───── SUPPLIED DATA

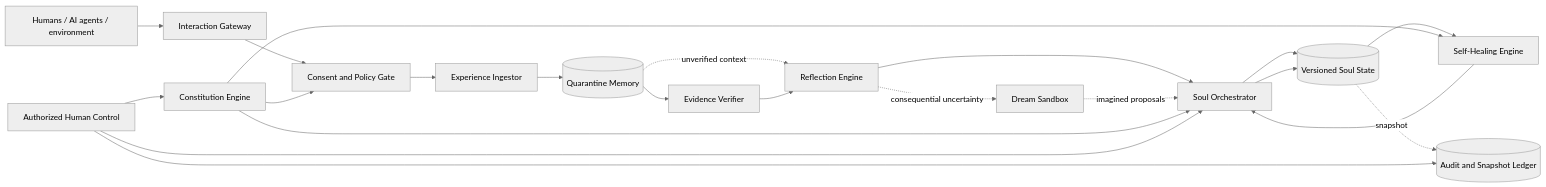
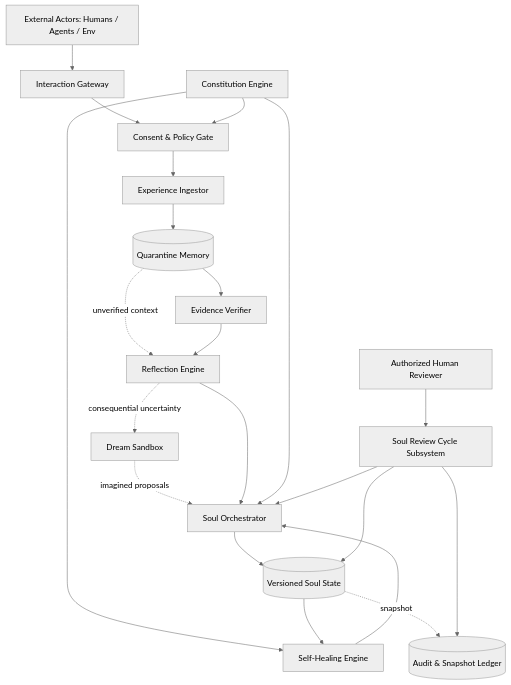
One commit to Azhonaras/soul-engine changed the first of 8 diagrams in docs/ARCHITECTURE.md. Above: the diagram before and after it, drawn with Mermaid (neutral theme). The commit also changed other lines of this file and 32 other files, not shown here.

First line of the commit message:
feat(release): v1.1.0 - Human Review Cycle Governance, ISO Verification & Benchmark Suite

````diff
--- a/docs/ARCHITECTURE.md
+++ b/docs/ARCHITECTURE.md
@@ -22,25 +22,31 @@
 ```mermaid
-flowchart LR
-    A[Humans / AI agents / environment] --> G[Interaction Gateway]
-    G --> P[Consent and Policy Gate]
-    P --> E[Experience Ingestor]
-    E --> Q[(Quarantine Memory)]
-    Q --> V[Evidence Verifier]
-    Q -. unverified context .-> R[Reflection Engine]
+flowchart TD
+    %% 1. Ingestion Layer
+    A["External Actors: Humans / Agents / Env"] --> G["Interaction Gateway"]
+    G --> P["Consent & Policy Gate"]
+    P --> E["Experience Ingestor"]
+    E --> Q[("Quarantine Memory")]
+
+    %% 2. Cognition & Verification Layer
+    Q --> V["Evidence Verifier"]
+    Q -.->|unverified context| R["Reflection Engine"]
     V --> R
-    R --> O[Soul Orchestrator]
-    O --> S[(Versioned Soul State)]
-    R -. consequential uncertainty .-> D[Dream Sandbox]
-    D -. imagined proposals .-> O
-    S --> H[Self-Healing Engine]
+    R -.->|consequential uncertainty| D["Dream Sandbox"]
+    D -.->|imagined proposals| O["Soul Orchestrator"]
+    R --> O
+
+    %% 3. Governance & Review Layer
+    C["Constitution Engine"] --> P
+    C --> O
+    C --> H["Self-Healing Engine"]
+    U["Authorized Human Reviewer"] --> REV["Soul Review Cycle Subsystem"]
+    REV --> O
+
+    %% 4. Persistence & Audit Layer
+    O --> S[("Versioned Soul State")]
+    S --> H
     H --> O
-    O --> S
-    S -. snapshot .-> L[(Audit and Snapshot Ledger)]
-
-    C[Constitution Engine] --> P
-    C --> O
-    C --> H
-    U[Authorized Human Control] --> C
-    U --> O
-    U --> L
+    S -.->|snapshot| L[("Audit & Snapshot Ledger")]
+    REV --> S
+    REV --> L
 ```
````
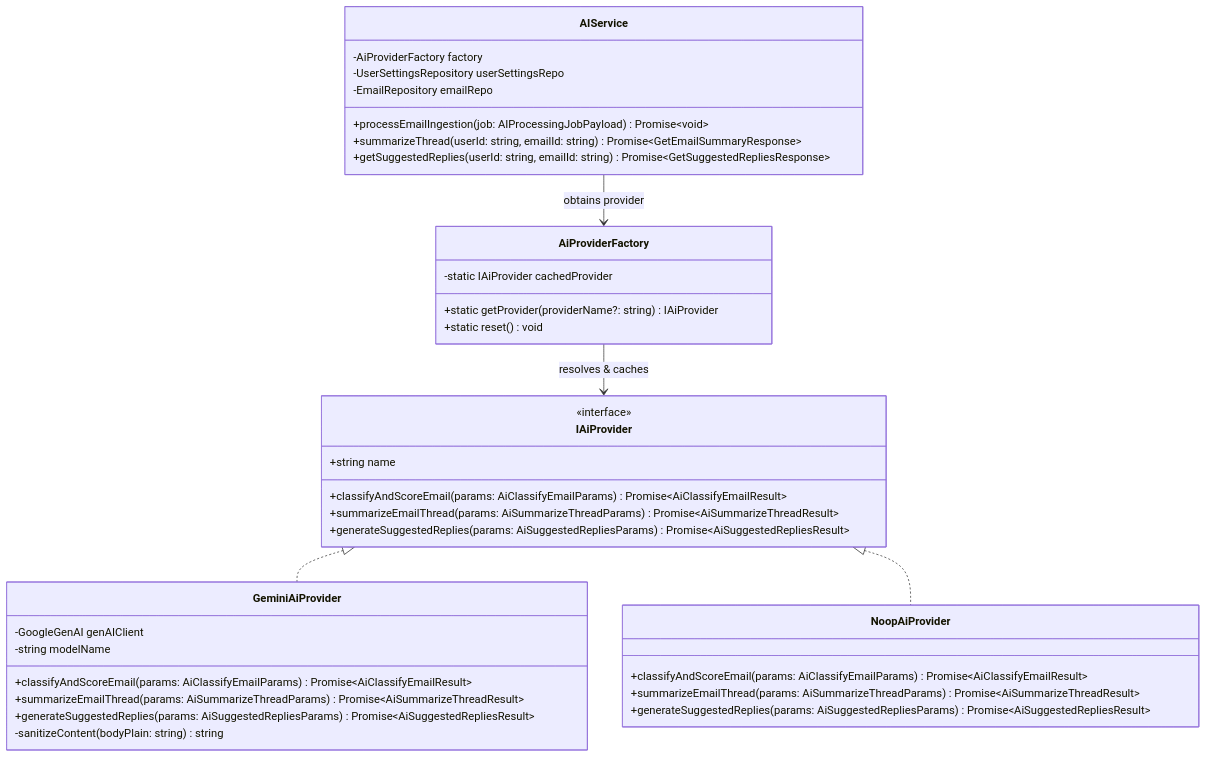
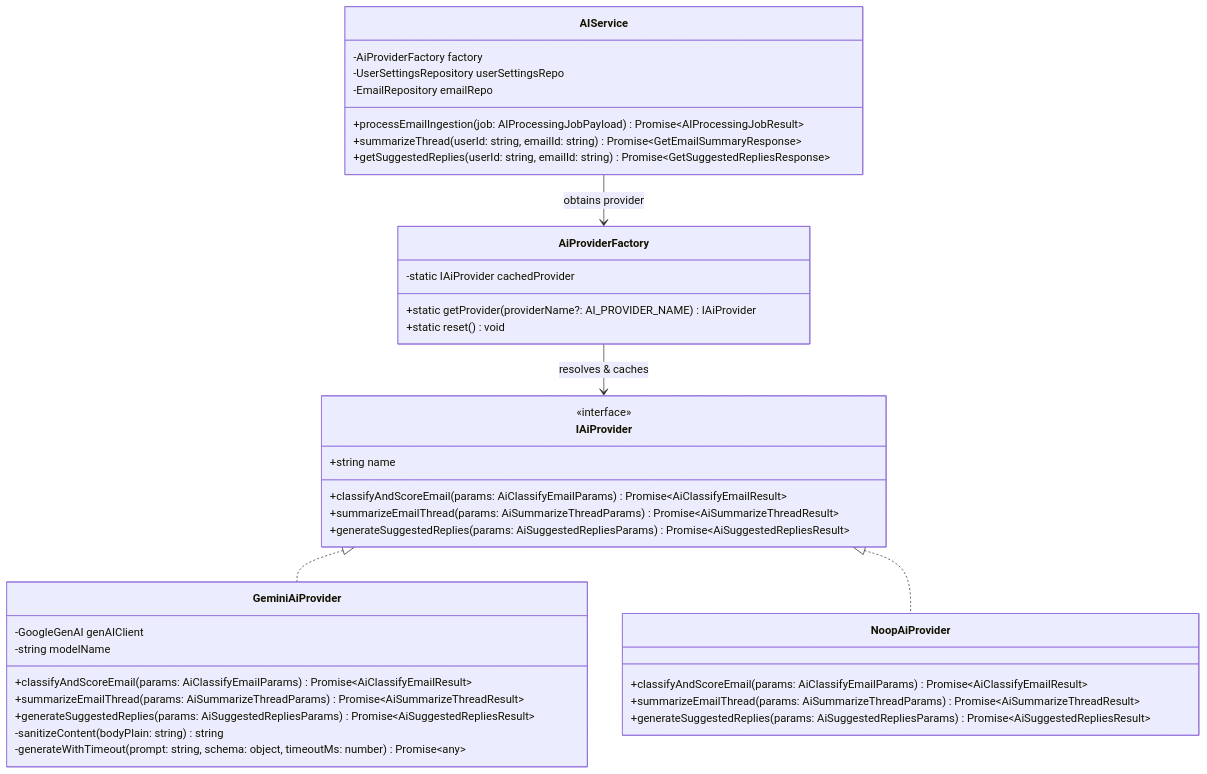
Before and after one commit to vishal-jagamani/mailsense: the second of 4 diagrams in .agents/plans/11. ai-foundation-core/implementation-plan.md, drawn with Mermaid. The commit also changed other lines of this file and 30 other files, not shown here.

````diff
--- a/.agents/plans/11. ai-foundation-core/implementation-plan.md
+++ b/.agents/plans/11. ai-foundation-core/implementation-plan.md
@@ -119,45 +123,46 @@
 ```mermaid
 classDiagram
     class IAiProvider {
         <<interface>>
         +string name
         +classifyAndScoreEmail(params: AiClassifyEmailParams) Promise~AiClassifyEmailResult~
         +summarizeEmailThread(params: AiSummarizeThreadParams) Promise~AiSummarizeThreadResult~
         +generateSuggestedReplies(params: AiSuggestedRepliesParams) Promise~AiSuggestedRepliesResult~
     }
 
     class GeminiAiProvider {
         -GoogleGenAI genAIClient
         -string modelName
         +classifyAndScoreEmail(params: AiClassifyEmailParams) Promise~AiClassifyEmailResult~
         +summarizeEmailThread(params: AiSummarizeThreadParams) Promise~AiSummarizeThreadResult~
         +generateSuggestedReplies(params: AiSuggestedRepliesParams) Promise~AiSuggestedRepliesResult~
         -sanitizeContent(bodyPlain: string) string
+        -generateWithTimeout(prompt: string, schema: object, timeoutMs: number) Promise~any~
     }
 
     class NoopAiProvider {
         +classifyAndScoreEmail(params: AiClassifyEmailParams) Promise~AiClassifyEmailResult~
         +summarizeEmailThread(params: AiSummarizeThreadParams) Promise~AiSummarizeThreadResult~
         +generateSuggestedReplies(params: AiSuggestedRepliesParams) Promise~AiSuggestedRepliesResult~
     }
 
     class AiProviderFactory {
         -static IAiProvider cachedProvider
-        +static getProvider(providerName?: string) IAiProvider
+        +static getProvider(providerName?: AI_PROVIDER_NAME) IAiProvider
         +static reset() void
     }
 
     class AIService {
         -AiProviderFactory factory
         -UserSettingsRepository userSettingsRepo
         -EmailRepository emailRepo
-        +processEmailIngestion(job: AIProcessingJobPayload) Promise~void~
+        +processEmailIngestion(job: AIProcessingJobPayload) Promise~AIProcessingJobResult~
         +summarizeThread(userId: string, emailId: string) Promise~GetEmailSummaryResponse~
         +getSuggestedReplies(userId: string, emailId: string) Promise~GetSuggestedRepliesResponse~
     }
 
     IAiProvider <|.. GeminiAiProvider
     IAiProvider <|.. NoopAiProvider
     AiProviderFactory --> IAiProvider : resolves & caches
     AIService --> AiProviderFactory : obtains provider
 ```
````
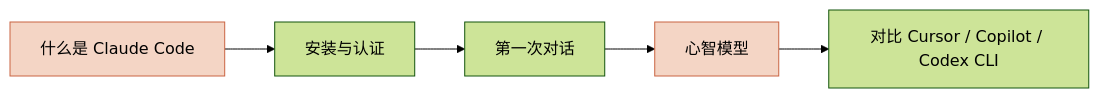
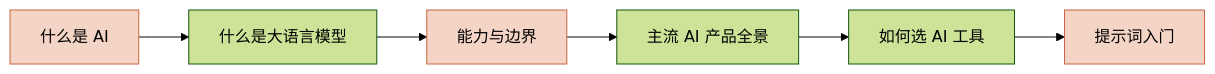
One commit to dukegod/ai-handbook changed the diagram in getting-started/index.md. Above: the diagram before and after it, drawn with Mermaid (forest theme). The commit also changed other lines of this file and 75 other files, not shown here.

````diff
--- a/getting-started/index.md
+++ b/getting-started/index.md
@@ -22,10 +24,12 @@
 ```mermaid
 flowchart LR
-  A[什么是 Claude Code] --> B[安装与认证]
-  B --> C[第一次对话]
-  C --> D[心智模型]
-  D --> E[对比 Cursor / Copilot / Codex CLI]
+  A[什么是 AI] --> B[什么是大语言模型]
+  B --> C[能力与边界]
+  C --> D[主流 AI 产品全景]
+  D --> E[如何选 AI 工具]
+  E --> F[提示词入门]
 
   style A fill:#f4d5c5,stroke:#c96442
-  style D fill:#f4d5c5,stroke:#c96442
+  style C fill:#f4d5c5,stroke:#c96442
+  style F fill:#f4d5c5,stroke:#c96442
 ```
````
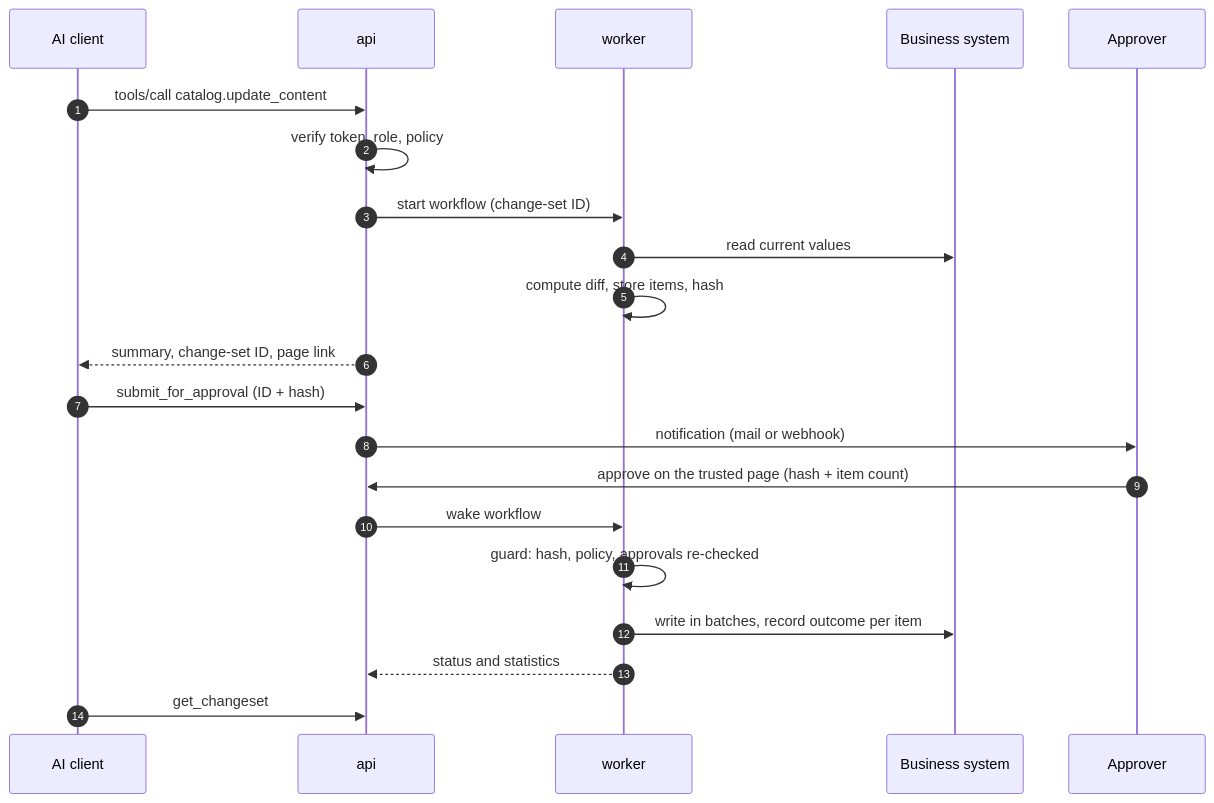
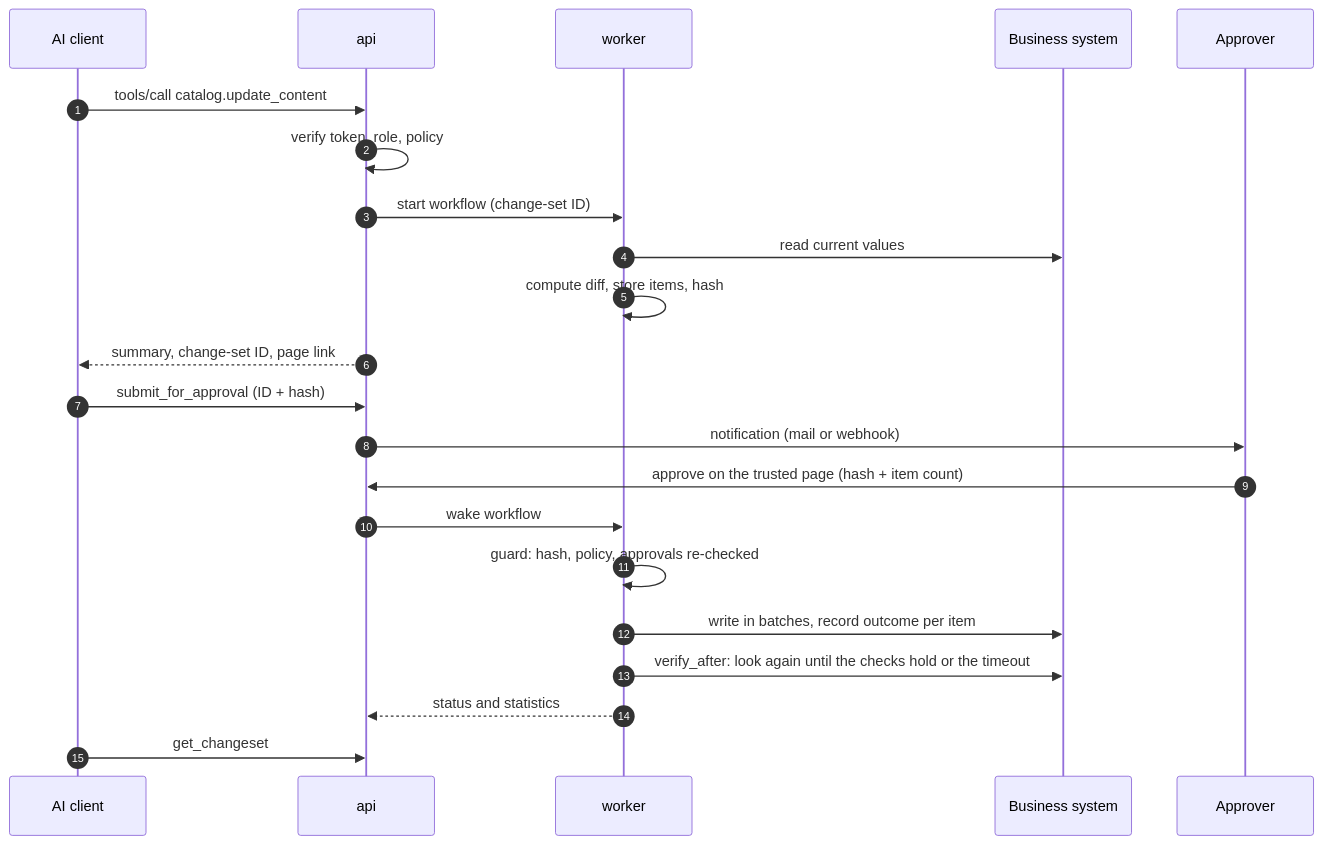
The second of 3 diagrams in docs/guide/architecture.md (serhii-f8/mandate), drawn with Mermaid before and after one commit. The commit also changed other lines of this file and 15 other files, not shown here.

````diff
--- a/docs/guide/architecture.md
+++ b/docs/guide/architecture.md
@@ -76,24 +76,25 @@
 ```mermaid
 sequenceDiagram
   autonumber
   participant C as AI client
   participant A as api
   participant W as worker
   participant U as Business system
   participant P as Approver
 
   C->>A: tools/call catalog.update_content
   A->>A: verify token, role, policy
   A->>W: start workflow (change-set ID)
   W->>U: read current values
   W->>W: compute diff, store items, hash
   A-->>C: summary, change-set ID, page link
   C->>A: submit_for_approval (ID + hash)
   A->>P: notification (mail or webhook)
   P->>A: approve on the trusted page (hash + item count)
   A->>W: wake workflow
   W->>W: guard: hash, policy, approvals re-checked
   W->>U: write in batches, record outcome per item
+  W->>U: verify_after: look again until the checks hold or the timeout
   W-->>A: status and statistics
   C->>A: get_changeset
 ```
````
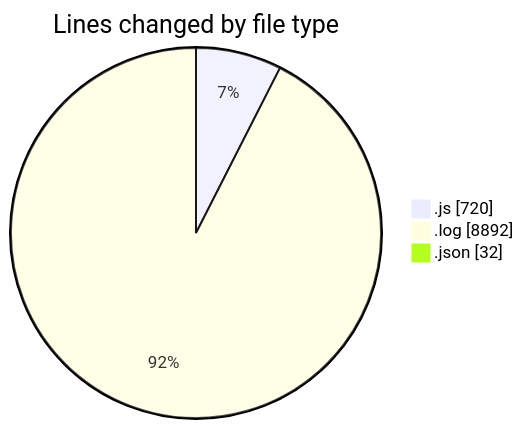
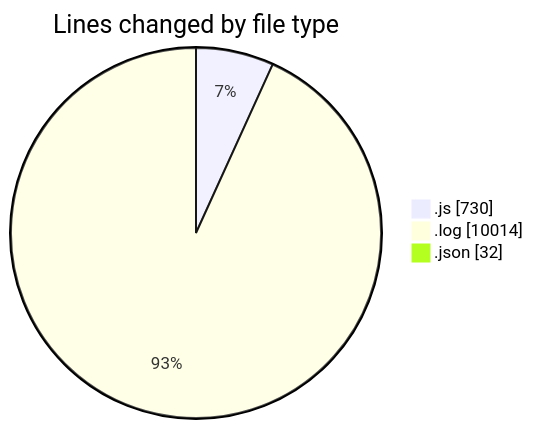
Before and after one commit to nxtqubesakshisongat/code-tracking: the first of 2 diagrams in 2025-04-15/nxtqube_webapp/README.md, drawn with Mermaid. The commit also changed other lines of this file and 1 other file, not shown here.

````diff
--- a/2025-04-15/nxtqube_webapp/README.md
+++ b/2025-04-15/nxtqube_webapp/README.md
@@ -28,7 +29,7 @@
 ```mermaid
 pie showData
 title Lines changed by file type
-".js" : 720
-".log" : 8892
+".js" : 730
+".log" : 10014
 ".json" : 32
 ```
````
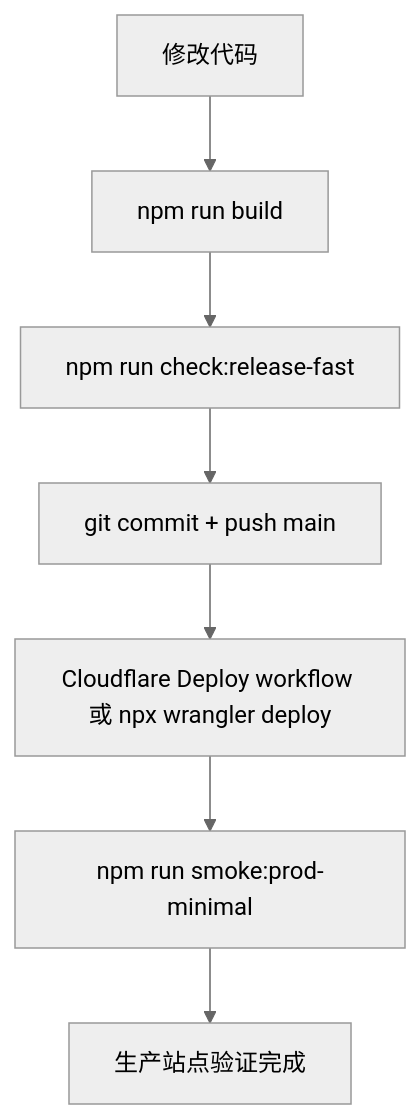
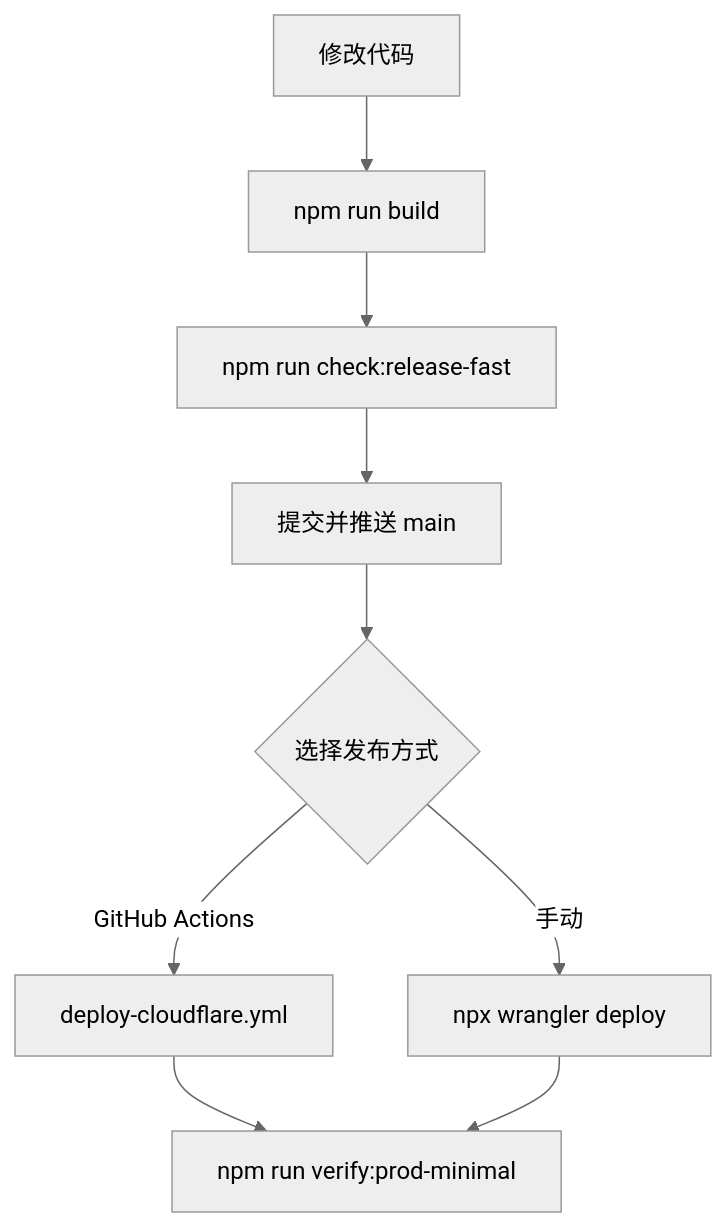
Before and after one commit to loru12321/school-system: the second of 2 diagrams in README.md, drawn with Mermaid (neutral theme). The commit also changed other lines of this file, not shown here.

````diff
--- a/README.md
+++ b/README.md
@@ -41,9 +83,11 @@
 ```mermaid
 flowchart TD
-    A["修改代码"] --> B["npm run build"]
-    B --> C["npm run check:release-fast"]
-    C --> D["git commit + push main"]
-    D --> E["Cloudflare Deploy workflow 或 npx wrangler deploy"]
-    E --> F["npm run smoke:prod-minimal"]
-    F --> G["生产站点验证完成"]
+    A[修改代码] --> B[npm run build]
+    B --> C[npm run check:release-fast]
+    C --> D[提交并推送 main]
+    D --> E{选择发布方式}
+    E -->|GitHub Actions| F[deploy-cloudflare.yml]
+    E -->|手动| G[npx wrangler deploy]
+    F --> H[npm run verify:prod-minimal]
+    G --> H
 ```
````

──────────

[WHAT TO WORK ON]: Identify the lines above with the word "Interaction". Copy them.

[ANSWER TO THIS EXERCISE]:
-    A[Humans / AI agents / environment] --> G[Interaction Gateway]
+    A["External Actors: Humans / Agents / Env"] --> G["Interaction Gateway"]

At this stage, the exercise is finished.